HL Deb 16 July 1984 vol 454 cc1173-4

2.42 p.m.

Baroness Lane-Fox

My Lords, I beg leave to ask the Question standing in my name on the Order Paper.

The Question was as follows:

To ask Her Majesty's Government what progress has been made since 1979 in reducing regional variations of health service provision under the RAWP system.

The Parliamentary Under-Secretary of State, Department of Health and Social Security (Lord Glenarthur)

My Lords, since 1979–80 we have reduced the gap between the best and worst funded RHA by more than a third—from 22 per cent. to 14 per cent. This represents substantial progress towards our aim of achieving a fairer distribution of resources across the country.

Baroness Lane-Fox

My Lords, I thank my noble friend the Minister for that very informative reply and ask two more questions. First, what are the current plans for adapting resource allocations where there are population changes? Secondly, where there is depopulation in London, what are the measures to protect the finances of the London teaching hospitals, having due regard to their international role of leading the world in medical research and care of the sick?

Lord Glenarthur

My Lords, in the past RAWP targets were calculated on historical population data, although we did take account of population growth in making actual allocations. Next year we shall be using population projections in the formula, and this should take a better account of expected population growths. I hope that that answers my noble friend's first question.

So far as medical teaching in London is concerned, certainly London's health authorities fully recognise the importance of reconciling teaching and service needs. So far as closures and things like that are concerned, proposals that are referred to Ministers will be carefully scrutinised, and the effects of any change on the Secretary of State's duty to provide reasonable facilities for medical education will be taken into account.

Lord Leatherland

My Lords, does the noble Lord the Minister realise that the Question refers to the RAWP system? What is it?

Lord Glenarthur

My Lords, RAWP stands for the Resource Allocation Working Party.

Lord Ennals

My Lords, does the noble Lord accept that we are satisfied that the RAWP fair shares policy, which was initiated by the previous Labour Government, has been continued to the real advantage of the traditionally deprived regions, and that we are grateful for his indication that the gap has been narrowing? Does he also accept that the benefit for the other regions is being achieved at the expense of real cuts in services in the overfunded Thames regions at a time when in real terms growth is virtually nil?

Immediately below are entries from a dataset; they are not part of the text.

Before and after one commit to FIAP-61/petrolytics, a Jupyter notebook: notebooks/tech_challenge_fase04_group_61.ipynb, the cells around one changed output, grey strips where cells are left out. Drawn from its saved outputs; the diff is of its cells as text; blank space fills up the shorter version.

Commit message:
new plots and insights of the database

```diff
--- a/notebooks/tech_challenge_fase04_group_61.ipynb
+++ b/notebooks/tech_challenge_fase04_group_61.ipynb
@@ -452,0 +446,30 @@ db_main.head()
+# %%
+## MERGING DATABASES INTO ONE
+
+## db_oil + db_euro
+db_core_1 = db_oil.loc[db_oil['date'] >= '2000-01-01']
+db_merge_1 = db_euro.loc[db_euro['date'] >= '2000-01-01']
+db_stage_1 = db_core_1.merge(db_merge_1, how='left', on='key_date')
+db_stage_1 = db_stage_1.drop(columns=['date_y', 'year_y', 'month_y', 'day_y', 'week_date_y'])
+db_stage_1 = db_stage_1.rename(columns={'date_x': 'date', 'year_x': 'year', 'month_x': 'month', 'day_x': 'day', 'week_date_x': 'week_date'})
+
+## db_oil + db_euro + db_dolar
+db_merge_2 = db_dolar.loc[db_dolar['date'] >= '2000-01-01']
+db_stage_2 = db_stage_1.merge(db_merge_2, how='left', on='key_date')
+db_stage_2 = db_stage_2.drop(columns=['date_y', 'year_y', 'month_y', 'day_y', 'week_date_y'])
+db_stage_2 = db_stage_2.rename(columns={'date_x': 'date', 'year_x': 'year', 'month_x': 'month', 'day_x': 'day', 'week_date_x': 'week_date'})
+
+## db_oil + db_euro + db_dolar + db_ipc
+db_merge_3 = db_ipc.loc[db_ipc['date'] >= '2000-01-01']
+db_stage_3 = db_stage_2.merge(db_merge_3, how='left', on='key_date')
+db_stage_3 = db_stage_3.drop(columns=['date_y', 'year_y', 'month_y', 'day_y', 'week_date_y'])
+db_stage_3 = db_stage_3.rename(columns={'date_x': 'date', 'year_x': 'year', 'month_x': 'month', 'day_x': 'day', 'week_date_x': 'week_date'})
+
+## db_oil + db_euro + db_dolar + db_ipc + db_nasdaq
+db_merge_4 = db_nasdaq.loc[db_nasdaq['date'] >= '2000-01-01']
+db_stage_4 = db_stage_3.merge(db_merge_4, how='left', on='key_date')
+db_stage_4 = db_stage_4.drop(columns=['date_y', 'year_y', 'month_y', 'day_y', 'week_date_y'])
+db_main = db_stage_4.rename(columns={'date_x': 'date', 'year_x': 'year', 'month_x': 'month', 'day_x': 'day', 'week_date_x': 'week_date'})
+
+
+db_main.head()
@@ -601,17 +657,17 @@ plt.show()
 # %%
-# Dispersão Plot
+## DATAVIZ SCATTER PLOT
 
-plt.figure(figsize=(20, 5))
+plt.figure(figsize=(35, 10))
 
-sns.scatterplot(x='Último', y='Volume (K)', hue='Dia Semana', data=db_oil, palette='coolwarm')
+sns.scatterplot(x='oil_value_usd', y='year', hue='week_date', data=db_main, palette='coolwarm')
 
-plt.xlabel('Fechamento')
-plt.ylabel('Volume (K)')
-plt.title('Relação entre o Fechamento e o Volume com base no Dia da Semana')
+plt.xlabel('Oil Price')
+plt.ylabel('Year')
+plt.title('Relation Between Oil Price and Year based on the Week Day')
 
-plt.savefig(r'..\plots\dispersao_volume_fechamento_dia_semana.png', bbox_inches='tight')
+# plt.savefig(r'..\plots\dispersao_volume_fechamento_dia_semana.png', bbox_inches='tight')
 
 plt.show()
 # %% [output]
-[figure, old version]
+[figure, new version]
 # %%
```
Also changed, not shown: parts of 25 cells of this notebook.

Lord Glenarthur

My Lords, we do not accept that, because the Thames regions are receiving no growth this year, and can expect reduced allocations in future, they have no scope for improving services. That is of course the important fact. We are requiring all authorities to undertake a sustained cost improvement programme to release resources for improving patient service, and we shall look to the Thames regions to tackle that vigorously. I think that there is still too much emphasis on the need for additional resources without making the best use of what we already have.

Lord Bruce of Donington

My Lords, the noble Lord will correct me if I am wrong, but am I right in believing that it was always the avowed policy of the party opposite to level up rather than down?

Lord Glenarthur

Yes, my Lords, but we are talking about the fact that historically London has been overprovided because there has been a move away from London, and the regions have been underfunded. That is why it is necessary to do it this way.

Lord Molloy

My Lords, is the noble Lord aware that that answer will not do, with the best will in the world? All over the country there are vast lists of people waiting for things, and the RAWP provision is not being fulfilled. Simply to meet demands by cutting back resources and closing hospitals is not a sensible way to tackle the difficult problem that the Government face.

Lord Glenarthur

My Lords, perhaps progress towards RAWP has been too slow. As the noble Lord will appreciate, the fact is that it is not a perfect science. He will also know that I have on many occasions rehearsed the achievements towards not just increased expenditure to the National Health Service throughout the country, but also, in particular, as against closing hospitals, opening new ones.